HOW TO COMPLETE THIS TASK - Where an image appears in the data, omit it and reproduce the rest exactly.

DATA -
= = =

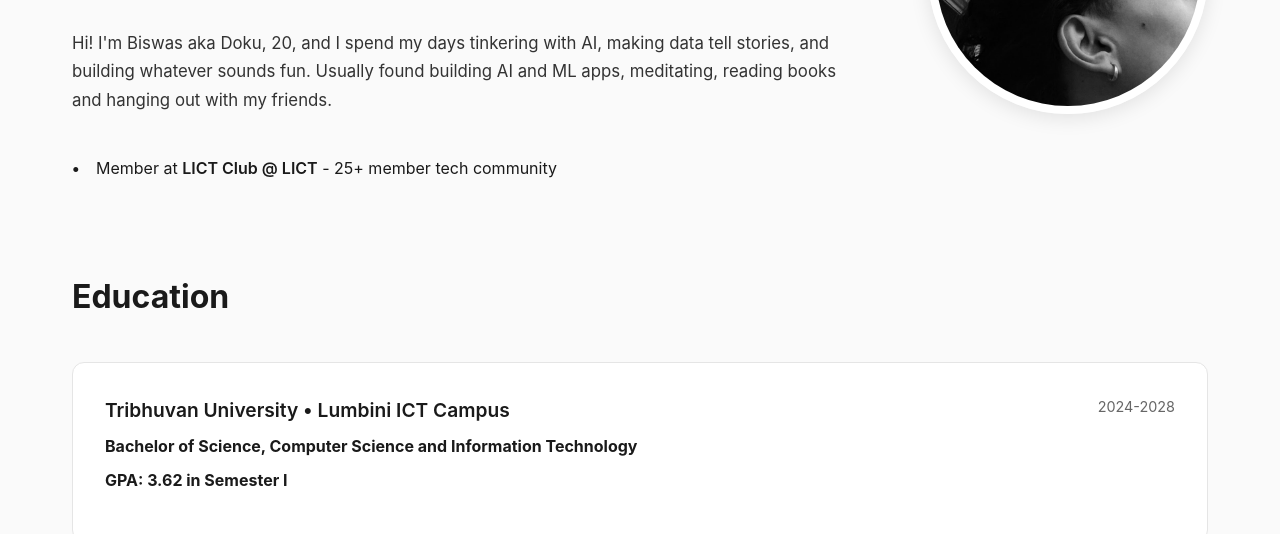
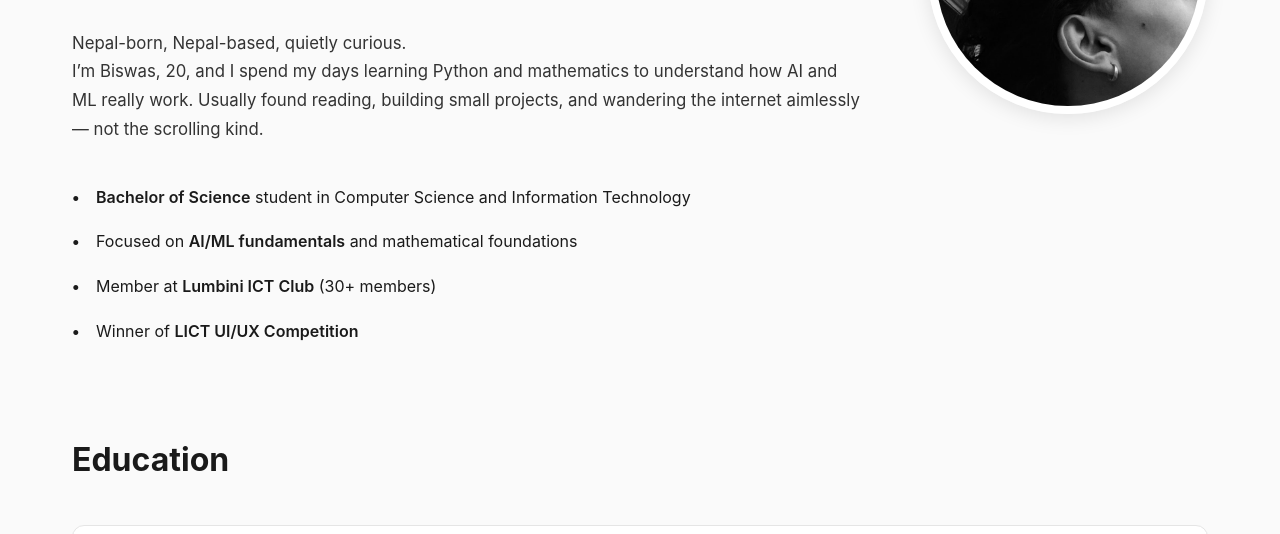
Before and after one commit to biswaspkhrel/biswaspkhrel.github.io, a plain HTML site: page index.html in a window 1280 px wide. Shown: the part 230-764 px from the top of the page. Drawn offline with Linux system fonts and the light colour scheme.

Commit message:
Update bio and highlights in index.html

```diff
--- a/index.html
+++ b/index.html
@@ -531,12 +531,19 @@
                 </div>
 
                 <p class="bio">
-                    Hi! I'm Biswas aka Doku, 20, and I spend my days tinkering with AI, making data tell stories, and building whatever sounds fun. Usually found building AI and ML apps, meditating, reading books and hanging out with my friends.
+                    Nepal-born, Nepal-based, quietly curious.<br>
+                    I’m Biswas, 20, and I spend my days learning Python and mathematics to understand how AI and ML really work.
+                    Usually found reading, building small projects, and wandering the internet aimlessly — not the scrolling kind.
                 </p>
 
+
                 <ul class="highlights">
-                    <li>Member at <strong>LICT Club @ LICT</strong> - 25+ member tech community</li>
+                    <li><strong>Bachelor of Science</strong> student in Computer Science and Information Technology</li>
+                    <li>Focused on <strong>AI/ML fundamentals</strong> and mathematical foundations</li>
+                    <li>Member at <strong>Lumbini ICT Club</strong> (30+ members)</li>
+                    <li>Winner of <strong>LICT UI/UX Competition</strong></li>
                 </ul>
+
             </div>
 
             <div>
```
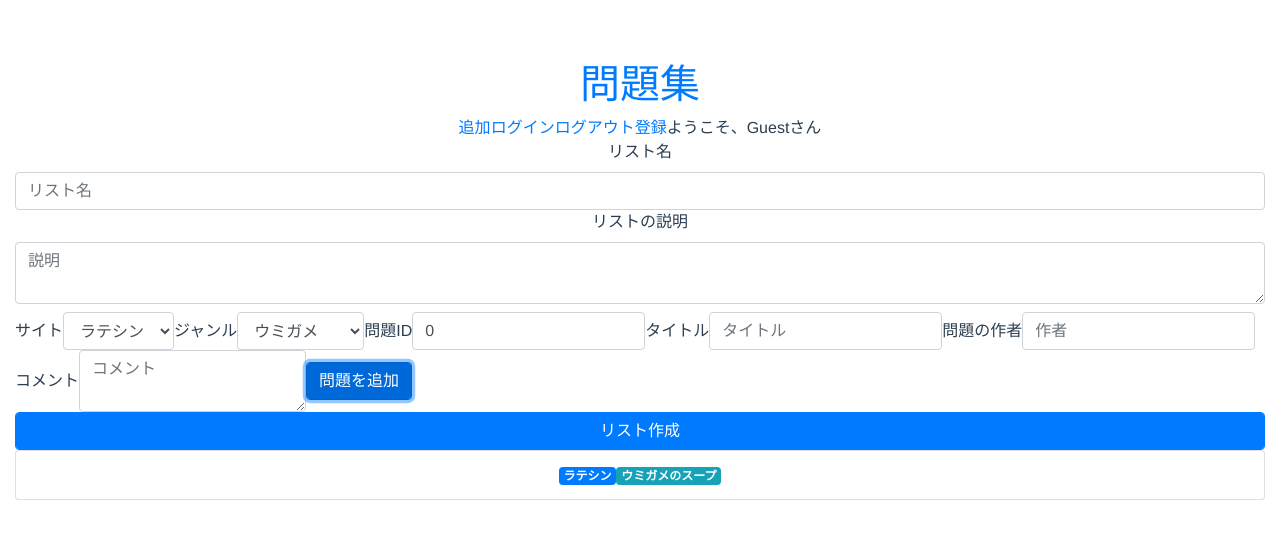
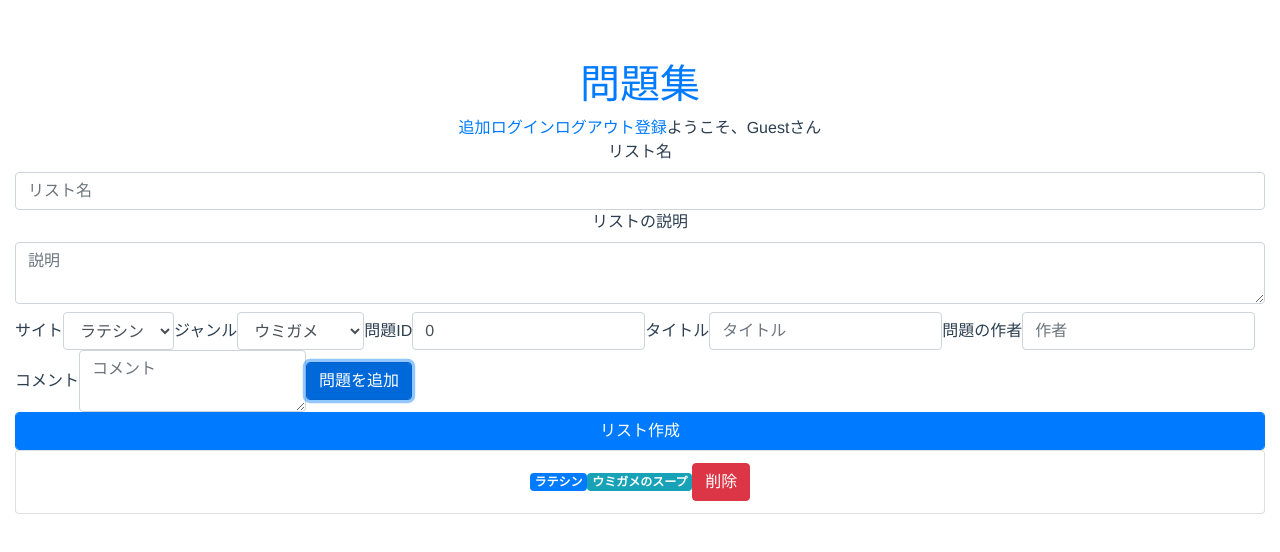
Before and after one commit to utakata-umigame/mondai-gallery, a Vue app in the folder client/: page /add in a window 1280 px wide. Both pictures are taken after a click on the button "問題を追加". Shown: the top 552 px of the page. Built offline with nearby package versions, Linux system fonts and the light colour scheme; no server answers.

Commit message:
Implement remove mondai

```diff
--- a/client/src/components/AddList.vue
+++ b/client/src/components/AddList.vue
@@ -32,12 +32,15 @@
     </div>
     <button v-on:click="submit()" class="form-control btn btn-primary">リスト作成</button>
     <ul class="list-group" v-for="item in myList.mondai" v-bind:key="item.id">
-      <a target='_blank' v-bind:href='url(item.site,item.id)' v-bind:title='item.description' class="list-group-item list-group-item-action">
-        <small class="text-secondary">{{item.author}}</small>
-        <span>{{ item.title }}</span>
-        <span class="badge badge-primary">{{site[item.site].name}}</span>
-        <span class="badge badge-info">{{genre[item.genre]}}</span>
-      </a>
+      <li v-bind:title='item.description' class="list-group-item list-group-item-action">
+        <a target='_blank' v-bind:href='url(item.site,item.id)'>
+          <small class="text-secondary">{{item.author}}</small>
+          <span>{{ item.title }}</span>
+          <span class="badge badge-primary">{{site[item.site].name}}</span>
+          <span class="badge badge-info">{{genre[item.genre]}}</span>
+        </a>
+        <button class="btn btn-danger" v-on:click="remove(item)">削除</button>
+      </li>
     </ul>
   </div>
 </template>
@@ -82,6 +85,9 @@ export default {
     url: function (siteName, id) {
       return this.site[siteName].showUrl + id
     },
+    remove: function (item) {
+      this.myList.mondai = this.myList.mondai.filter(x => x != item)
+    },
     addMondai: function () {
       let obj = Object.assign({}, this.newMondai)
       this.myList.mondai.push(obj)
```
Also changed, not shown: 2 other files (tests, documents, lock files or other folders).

= = =

ANSWER -
Before and after one commit to biswaspkhrel/biswaspkhrel.github.io, a plain HTML site: page index.html in a window 1280 px wide. Shown: the part 230-764 px from the top of the page. Drawn offline with Linux system fonts and the light colour scheme.

Commit message:
Update bio and highlights in index.html

```diff
--- a/index.html
+++ b/index.html
@@ -531,12 +531,19 @@
                 </div>
 
                 <p class="bio">
-                    Hi! I'm Biswas aka Doku, 20, and I spend my days tinkering with AI, making data tell stories, and building whatever sounds fun. Usually found building AI and ML apps, meditating, reading books and hanging out with my friends.
+                    Nepal-born, Nepal-based, quietly curious.<br>
+                    I’m Biswas, 20, and I spend my days learning Python and mathematics to understand how AI and ML really work.
+                    Usually found reading, building small projects, and wandering the internet aimlessly — not the scrolling kind.
                 </p>
 
+
                 <ul class="highlights">
-                    <li>Member at <strong>LICT Club @ LICT</strong> - 25+ member tech community</li>
+                    <li><strong>Bachelor of Science</strong> student in Computer Science and Information Technology</li>
+                    <li>Focused on <strong>AI/ML fundamentals</strong> and mathematical foundations</li>
+                    <li>Member at <strong>Lumbini ICT Club</strong> (30+ members)</li>
+                    <li>Winner of <strong>LICT UI/UX Competition</strong></li>
                 </ul>
+
             </div>
 
             <div>
```
Before and after one commit to utakata-umigame/mondai-gallery, a Vue app in the folder client/: page /add in a window 1280 px wide. Both pictures are taken after a click on the button "問題を追加". Shown: the top 552 px of the page. Built offline with nearby package versions, Linux system fonts and the light colour scheme; no server answers.

Commit message:
Implement remove mondai

```diff
--- a/client/src/components/AddList.vue
+++ b/client/src/components/AddList.vue
@@ -32,12 +32,15 @@
     </div>
     <button v-on:click="submit()" class="form-control btn btn-primary">リスト作成</button>
     <ul class="list-group" v-for="item in myList.mondai" v-bind:key="item.id">
-      <a target='_blank' v-bind:href='url(item.site,item.id)' v-bind:title='item.description' class="list-group-item list-group-item-action">
-        <small class="text-secondary">{{item.author}}</small>
-        <span>{{ item.title }}</span>
-        <span class="badge badge-primary">{{site[item.site].name}}</span>
-        <span class="badge badge-info">{{genre[item.genre]}}</span>
-      </a>
+      <li v-bind:title='item.description' class="list-group-item list-group-item-action">
+        <a target='_blank' v-bind:href='url(item.site,item.id)'>
+          <small class="text-secondary">{{item.author}}</small>
+          <span>{{ item.title }}</span>
+          <span class="badge badge-primary">{{site[item.site].name}}</span>
+          <span class="badge badge-info">{{genre[item.genre]}}</span>
+        </a>
+        <button class="btn btn-danger" v-on:click="remove(item)">削除</button>
+      </li>
     </ul>
   </div>
 </template>
@@ -82,6 +85,9 @@ export default {
     url: function (siteName, id) {
       return this.site[siteName].showUrl + id
     },
+    remove: function (item) {
+      this.myList.mondai = this.myList.mondai.filter(x => x != item)
+    },
     addMondai: function () {
       let obj = Object.assign({}, this.newMondai)
       this.myList.mondai.push(obj)
```
Also changed, not shown: 2 other files (tests, documents, lock files or other folders).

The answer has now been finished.